**Description of the task**
The records that follow must be reproduced in full, with every picture excluded.

#####

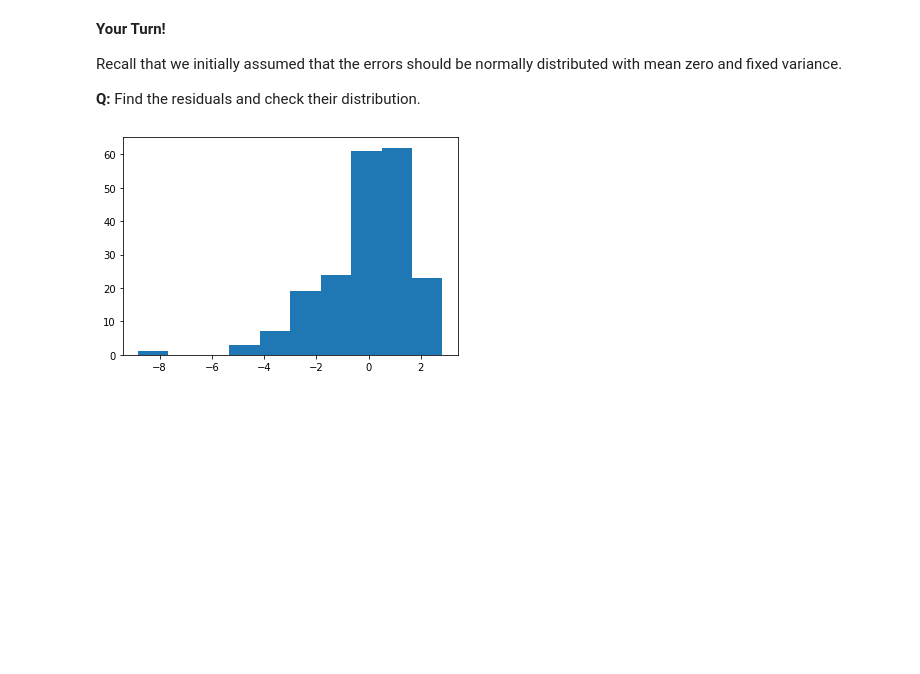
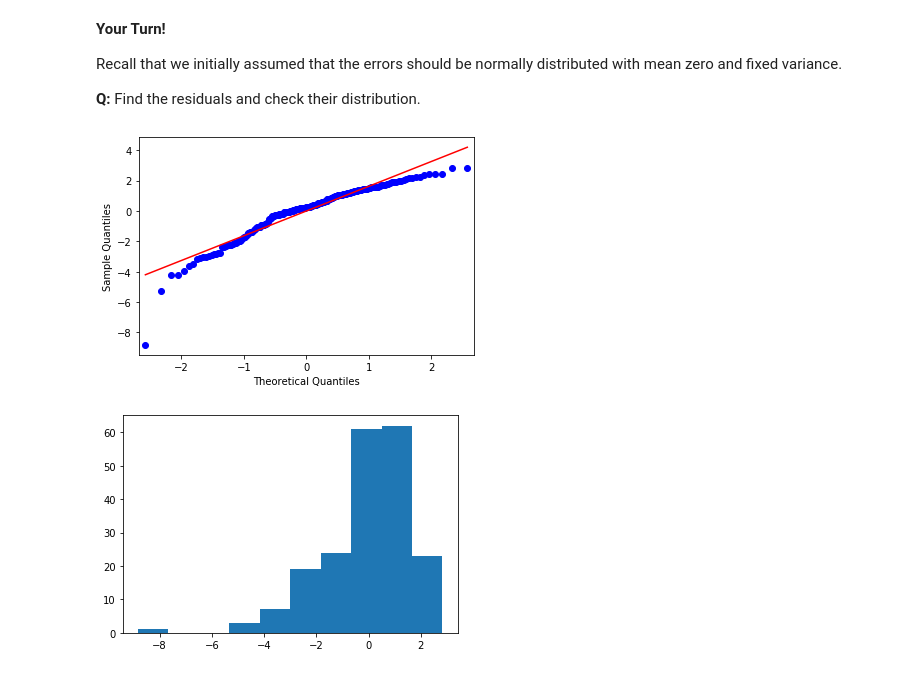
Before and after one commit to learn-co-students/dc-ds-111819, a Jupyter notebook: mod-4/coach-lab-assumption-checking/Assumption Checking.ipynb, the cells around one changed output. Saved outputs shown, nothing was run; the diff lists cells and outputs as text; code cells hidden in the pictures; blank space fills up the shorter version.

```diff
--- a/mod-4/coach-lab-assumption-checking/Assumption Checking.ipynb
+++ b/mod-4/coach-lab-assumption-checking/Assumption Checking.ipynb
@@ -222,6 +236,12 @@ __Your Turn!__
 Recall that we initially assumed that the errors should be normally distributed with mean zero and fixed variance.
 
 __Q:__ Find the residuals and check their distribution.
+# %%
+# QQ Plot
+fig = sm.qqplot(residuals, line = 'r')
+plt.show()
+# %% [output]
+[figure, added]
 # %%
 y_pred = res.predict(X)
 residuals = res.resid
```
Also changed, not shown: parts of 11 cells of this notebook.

#####

**Expected answer**
Before and after one commit to learn-co-students/dc-ds-111819, a Jupyter notebook: mod-4/coach-lab-assumption-checking/Assumption Checking.ipynb, the cells around one changed output. Saved outputs shown, nothing was run; the diff lists cells and outputs as text; code cells hidden in the pictures; blank space fills up the shorter version.

```diff
--- a/mod-4/coach-lab-assumption-checking/Assumption Checking.ipynb
+++ b/mod-4/coach-lab-assumption-checking/Assumption Checking.ipynb
@@ -222,6 +236,12 @@ __Your Turn!__
 Recall that we initially assumed that the errors should be normally distributed with mean zero and fixed variance.
 
 __Q:__ Find the residuals and check their distribution.
+# %%
+# QQ Plot
+fig = sm.qqplot(residuals, line = 'r')
+plt.show()
+# %% [output]
+[figure, added]
 # %%
 y_pred = res.predict(X)
 residuals = res.resid
```
Also changed, not shown: parts of 11 cells of this notebook.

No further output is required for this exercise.